Strike two for David Fincher.
Seven was a phenomenal and twisted noir thriller and Fight Club was one of the seminal films of the 90s—a post-modern masterpiece. But something happened after those two gems. Panic Room didn’t suck, to be certain, but it was hardly a great film. And now we’re given Zodiac, marketed as a thriller though it has far more in common with All the President’s Men than Silence of the Lambs but with only a smidgen of the former’s tension and suspense.
I came to Zodiac with high hopes. After all, this was familiar territory for Fincher — grisly murders, a serial killer, police procedurals, obsessive cops. From the first few moments of the opening credits with the studio logos circa 1970, you can almost taste Fincher back at the helm. His distinctive style — wide, fluid tracking shots, characters wreathed in shadow, incessant rainfall — was in abundant supply.
The film starts with a bang. After randomly assassinating several young couples, a killer calling himself “The Zodiac” begins taunting the police by sending ciphered letters to the newspaper. Try as they might, the police can’t seem to get traction on the case. An intrepid and dogged reporter refuses to let it go, fighting government bureaucracy, office politics, familial disapproval, his own fear and the march of years to unravel the mystery one piece at a time. Zodiac showcases three terrific and hugely entertaining leads in Jake Gyllenhaal, Mark Ruffalo, and Robert Downey Jr. to say nothing of a slew of mesmerizing supporting players.
The problems with the film begin somewhere around the halfway point, when the Zodiac killer ceases his crimes. Though the characters continue in their obsessive quest for the truth, as the nearly three-hour film unfolds, the audience is not brought along for the ride. Zodiac cannot possible sustain its tension once the antagonist — and hence the conflict — vanishes. Zodiac is not about a murderer, but about a man obsessed with catching him. Though the film wants you to identify with the protagonist’s fixation, it becomes nearly impossible. Add to this fact that despite all this effort, there will ultimately be no resolution and it is not hard to pinpoint why Zodiac never gets off the ground. This film is an exercise in the absence of dramatics.
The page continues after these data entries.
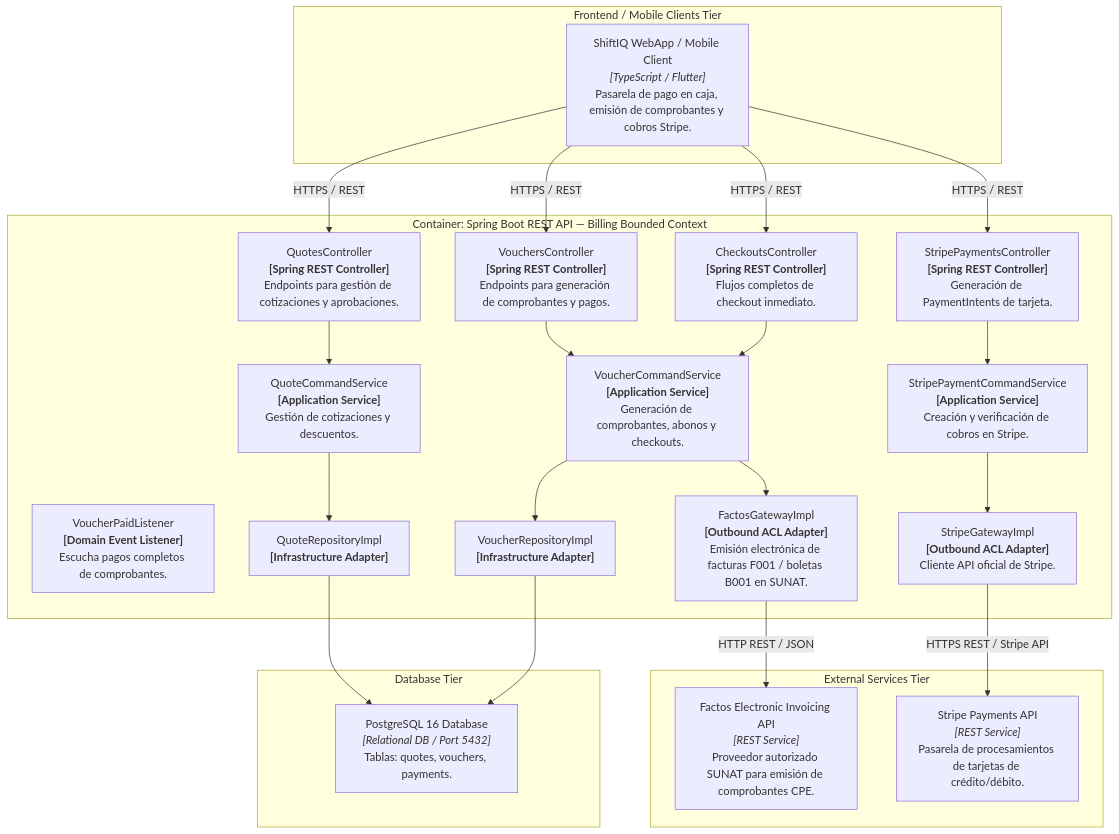
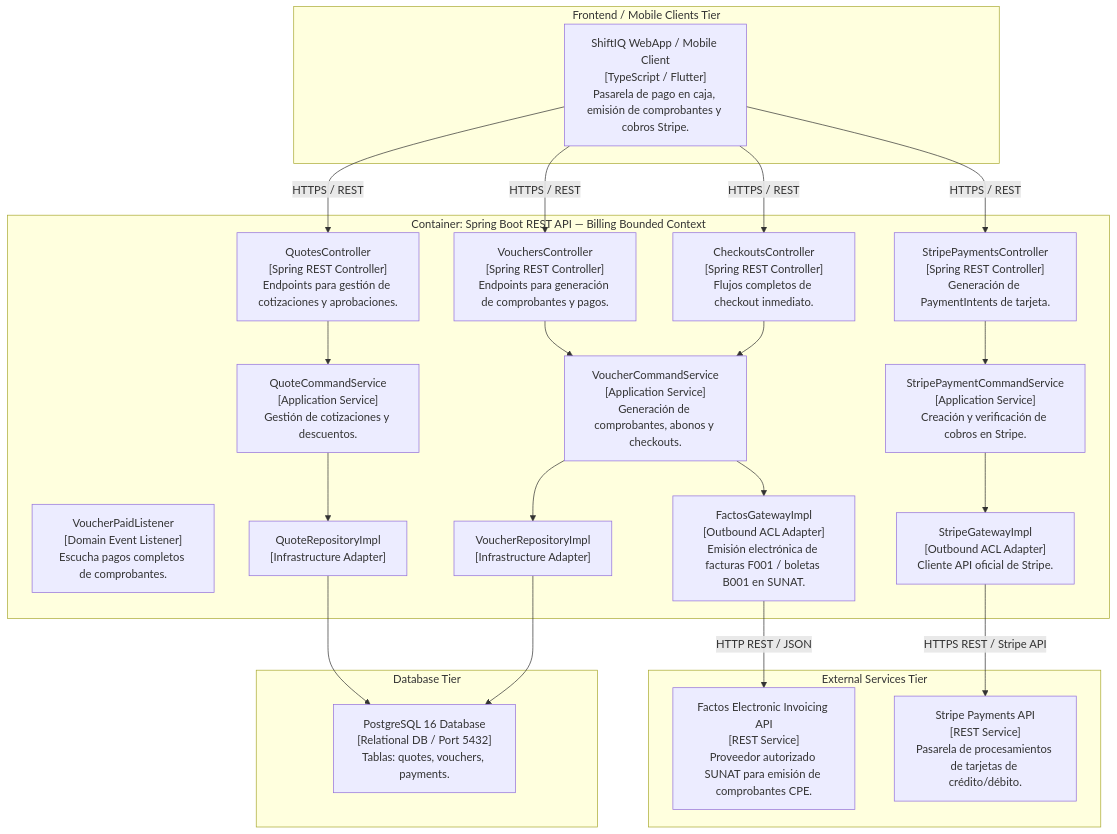
Before and after one commit to tux-logic/upc-pre-202620-1acc0238-13981-TuxLogic-report: the fifth of 7 diagrams in docs/billing-bounded-context-dictionary.md, drawn with Mermaid. The commit also changed 57 other files, not shown here.

Commit message:
fix(diagrams): fix HTML labels, format bold C4 titles and add gitignore.

````diff
--- a/docs/billing-bounded-context-dictionary.md
+++ b/docs/billing-bounded-context-dictionary.md
@@ -459,56 +459,56 @@
 ```mermaid
 graph TB
     subgraph Client_Tier ["Frontend / Mobile Clients Tier"]
-        ClientApp["ShiftIQ WebApp / Mobile Client<br><i>[TypeScript / Flutter]</i><br>Pasarela de pago en caja, emisión de comprobantes y cobros Stripe."]
+        ClientApp["ShiftIQ WebApp / Mobile Client<br>[TypeScript / Flutter]<br>Pasarela de pago en caja, emisión de comprobantes y cobros Stripe."]
     end
 
     subgraph External_Services ["External Services Tier"]
-        FactosAPI["Factos Electronic Invoicing API<br><i>[REST Service]</i><br>Proveedor autorizado SUNAT para emisión de comprobantes CPE."]
-        StripeAPI["Stripe Payments API<br><i>[REST Service]</i><br>Pasarela de procesamientos de tarjetas de crédito/débito."]
+        FactosAPI["Factos Electronic Invoicing API<br>[REST Service]<br>Proveedor autorizado SUNAT para emisión de comprobantes CPE."]
+        StripeAPI["Stripe Payments API<br>[REST Service]<br>Pasarela de procesamientos de tarjetas de crédito/débito."]
     end
 
     subgraph External_DB ["Database Tier"]
-        PostgreSql["PostgreSQL 16 Database<br><i>[Relational DB / Port 5432]</i><br>Tablas: quotes, vouchers, payments."]
+        PostgreSql["PostgreSQL 16 Database<br>[Relational DB / Port 5432]<br>Tablas: quotes, vouchers, payments."]
     end
 
     subgraph Billing_Container ["Container: Spring Boot REST API — Billing Bounded Context"]
-        QuotesCtrl["QuotesController<br><b>[Spring REST Controller]</b><br>Endpoints para gestión de cotizaciones y aprobaciones."]
-        VouchersCtrl["VouchersController<br><b>[Spring REST Controller]</b><br>Endpoints para generación de comprobantes y pagos."]
-        CheckoutsCtrl["CheckoutsController<br><b>[Spring REST Controller]</b><br>Flujos completos de checkout inmediato."]
-        StripePaymentsCtrl["StripePaymentsController<br><b>[Spring REST Controller]</b><br>Generación de PaymentIntents de tarjeta."]
+        QuotesCtrl["QuotesController<br>[Spring REST Controller]<br>Endpoints para gestión de cotizaciones y aprobaciones."]
+        VouchersCtrl["VouchersController<br>[Spring REST Controller]<br>Endpoints para generación de comprobantes y pagos."]
+        CheckoutsCtrl["CheckoutsController<br>[Spring REST Controller]<br>Flujos completos de checkout inmediato."]
+        StripePaymentsCtrl["StripePaymentsController<br>[Spring REST Controller]<br>Generación de PaymentIntents de tarjeta."]
 
-        VoucherListener["VoucherPaidListener<br><b>[Domain Event Listener]</b><br>Escucha pagos completos de comprobantes."]
+        VoucherListener["VoucherPaidListener<br>[Domain Event Listener]<br>Escucha pagos completos de comprobantes."]
 
-        QuoteCmdService["QuoteCommandService<br><b>[Application Service]</b><br>Gestión de cotizaciones y descuentos."]
-        VoucherCmdService["VoucherCommandService<br><b>[Application Service]</b><br>Generación de comprobantes, abonos y checkouts."]
-        StripePaymentCmdService["StripePaymentCommandService<br><b>[Application Service]</b><br>Creación y verificación de cobros en Stripe."]
+        QuoteCmdService["QuoteCommandService<br>[Application Service]<br>Gestión de cotizaciones y descuentos."]
+        VoucherCmdService["VoucherCommandService<br>[Application Service]<br>Generación de comprobantes, abonos y checkouts."]
+        StripePaymentCmdService["StripePaymentCommandService<br>[Application Service]<br>Creación y verificación de cobros en Stripe."]
 
-        FactosClient["FactosGatewayImpl<br><b>[Outbound ACL Adapter]</b><br>Emisión electrónica de facturas F001 / boletas B001 en SUNAT."]
-        StripeClient["StripeGatewayImpl<br><b>[Outbound ACL Adapter]</b><br>Cliente API oficial de Stripe."]
+        FactosClient["FactosGatewayImpl<br>[Outbound ACL Adapter]<br>Emisión electrónica de facturas F001 / boletas B001 en SUNAT."]
+        StripeClient["StripeGatewayImpl<br>[Outbound ACL Adapter]<br>Cliente API oficial de Stripe."]
 
-        QuoteRepoAdapter["QuoteRepositoryImpl<br><b>[Infrastructure Adapter]</b>"]
-        VoucherRepoAdapter["VoucherRepositoryImpl<br><b>[Infrastructure Adapter]</b>"]
+        QuoteRepoAdapter["QuoteRepositoryImpl<br>[Infrastructure Adapter]"]
+        VoucherRepoAdapter["VoucherRepositoryImpl<br>[Infrastructure Adapter]"]
     end
 
     ClientApp -->|"HTTPS / REST"| QuotesCtrl
     ClientApp -->|"HTTPS / REST"| VouchersCtrl
     ClientApp -->|"HTTPS / REST"| CheckoutsCtrl
     ClientApp -->|"HTTPS / REST"| StripePaymentsCtrl
 
     QuotesCtrl --> QuoteCmdService
     VouchersCtrl --> VoucherCmdService
     CheckoutsCtrl --> VoucherCmdService
     StripePaymentsCtrl --> StripePaymentCmdService
 
     VoucherCmdService --> FactosClient
     StripePaymentCmdService --> StripeClient
 
     FactosClient -->|"HTTP REST / JSON"| FactosAPI
     StripeClient -->|"HTTPS REST / Stripe API"| StripeAPI
 
     QuoteCmdService --> QuoteRepoAdapter
     VoucherCmdService --> VoucherRepoAdapter
 
     QuoteRepoAdapter --> PostgreSql
     VoucherRepoAdapter --> PostgreSql
 ```
````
That the killer is never caught shouldn’t be a spoiler, though some people may not be aware of the well-publicized, based-on-a-true-story account. That a film plays with audience expectations and intentionally does not deliver on the supposed promise of its genre is to be praised. Yet it is not its lack of resolution that makes Zodiac a poor film, it is in its stupefying dull progression.
Zodiac covers nearly two decades (yet none of the primary characters seem to age), often jumping forward months and even years in a few minutes. We watch San Francisco’s Transamerica Pyramid transform itself from a huge hole in the ground in the beginning minutes to a monolithic sentinel by the film’s end. Each transition is heralded by a title card announcing the time and place. They occur so often that one almost ceases paying attention to them.
Obviously, Zodiac looked good on paper, but when fleshed out on the screen, it becomes just one more uninspired whodunit. The film opens by announcing it is based on actual case files. And if you want to know how exciting it was to read each and every one of them verbatim, watch this film.